**Record excerpts**
┄┄┄┄┄┄┄┄┄┄

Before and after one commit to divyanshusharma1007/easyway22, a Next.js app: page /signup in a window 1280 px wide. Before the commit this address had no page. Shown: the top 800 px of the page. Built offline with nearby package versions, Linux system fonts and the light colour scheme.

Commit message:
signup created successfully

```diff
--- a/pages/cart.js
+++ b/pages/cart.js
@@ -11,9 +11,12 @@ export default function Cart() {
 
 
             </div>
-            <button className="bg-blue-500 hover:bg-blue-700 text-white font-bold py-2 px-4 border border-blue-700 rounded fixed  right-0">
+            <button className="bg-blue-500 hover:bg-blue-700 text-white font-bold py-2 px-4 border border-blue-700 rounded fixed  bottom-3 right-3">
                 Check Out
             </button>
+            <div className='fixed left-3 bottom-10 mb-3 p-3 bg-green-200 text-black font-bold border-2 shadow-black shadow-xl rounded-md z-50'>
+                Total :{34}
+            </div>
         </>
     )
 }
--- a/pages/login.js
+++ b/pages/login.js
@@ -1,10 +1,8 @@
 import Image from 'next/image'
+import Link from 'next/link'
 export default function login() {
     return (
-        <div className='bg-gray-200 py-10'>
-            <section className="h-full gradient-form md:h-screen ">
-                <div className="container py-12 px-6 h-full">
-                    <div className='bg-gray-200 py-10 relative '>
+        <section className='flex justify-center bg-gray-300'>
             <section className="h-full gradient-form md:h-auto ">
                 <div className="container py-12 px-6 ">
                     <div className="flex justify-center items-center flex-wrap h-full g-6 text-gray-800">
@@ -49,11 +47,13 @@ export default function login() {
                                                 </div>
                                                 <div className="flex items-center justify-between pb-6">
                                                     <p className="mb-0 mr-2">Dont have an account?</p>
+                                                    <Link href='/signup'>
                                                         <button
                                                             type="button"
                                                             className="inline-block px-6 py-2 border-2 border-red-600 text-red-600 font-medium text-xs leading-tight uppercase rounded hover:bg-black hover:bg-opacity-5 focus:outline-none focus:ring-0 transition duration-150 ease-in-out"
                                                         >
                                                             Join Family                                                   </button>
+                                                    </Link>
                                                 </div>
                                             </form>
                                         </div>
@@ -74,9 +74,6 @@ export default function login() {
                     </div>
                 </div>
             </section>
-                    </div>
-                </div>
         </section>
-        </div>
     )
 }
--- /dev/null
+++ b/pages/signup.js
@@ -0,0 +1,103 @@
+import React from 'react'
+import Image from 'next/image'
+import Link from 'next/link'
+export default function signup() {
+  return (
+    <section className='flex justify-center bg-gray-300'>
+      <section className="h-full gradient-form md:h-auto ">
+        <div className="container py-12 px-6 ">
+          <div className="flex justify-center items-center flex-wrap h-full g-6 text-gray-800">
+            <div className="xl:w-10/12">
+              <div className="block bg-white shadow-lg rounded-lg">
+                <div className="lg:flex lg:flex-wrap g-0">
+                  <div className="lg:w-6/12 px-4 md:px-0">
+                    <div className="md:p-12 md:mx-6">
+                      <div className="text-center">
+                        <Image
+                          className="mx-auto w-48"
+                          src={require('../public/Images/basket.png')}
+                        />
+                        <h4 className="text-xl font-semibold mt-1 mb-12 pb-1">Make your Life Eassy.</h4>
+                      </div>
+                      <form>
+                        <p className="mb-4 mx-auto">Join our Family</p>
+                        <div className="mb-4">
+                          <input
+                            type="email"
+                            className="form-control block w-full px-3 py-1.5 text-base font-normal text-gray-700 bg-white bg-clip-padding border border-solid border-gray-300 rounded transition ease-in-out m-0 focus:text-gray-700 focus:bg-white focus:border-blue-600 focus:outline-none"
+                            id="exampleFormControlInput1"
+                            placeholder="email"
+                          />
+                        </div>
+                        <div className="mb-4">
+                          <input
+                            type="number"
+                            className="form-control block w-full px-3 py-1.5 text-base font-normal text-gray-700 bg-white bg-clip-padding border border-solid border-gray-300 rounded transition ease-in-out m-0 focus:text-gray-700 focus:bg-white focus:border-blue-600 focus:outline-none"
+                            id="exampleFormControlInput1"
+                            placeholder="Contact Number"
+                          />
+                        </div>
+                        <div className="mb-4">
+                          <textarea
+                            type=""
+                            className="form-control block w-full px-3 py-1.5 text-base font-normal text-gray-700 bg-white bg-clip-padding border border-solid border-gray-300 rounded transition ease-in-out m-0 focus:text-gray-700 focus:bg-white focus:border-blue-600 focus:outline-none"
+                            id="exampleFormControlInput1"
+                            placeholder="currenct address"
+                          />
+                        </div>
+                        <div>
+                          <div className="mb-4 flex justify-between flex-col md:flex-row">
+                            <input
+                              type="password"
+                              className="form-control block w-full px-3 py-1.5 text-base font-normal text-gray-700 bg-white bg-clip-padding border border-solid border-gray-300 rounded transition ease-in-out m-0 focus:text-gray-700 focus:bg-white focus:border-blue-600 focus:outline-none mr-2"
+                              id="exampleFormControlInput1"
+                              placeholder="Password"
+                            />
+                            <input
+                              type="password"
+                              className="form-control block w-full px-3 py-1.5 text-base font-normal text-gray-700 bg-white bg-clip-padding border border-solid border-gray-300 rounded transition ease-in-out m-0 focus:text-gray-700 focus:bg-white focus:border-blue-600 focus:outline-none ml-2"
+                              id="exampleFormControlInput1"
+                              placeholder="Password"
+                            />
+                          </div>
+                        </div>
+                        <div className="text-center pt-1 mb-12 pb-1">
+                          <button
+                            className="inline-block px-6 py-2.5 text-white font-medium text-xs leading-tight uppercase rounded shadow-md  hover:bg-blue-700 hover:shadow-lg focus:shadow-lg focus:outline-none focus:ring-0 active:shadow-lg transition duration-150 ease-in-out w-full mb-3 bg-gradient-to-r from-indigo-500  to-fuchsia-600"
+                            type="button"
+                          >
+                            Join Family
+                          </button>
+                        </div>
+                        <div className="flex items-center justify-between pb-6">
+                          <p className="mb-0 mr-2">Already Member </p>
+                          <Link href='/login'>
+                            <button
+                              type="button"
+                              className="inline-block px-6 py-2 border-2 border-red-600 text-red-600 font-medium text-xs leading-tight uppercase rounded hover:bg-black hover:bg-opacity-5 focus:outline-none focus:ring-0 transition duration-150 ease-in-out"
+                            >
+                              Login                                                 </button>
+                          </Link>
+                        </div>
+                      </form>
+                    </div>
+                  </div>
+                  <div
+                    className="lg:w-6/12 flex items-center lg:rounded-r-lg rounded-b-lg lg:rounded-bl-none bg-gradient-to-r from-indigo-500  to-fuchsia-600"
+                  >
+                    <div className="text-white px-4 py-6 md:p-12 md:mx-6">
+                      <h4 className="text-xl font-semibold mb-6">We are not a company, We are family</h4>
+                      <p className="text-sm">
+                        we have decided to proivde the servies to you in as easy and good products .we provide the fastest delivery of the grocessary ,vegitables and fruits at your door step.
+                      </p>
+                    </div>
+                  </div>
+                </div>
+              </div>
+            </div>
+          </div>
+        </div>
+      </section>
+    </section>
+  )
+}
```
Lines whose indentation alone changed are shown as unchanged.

┄┄┄┄┄┄┄┄┄┄

Please go through the entries and show every line with the word "auto".

**Result of the task**
             <section className="h-full gradient-form md:h-auto ">
+      <section className="h-full gradient-form md:h-auto ">
+                          className="mx-auto w-48"
+                        <p className="mb-4 mx-auto">Join our Family</p>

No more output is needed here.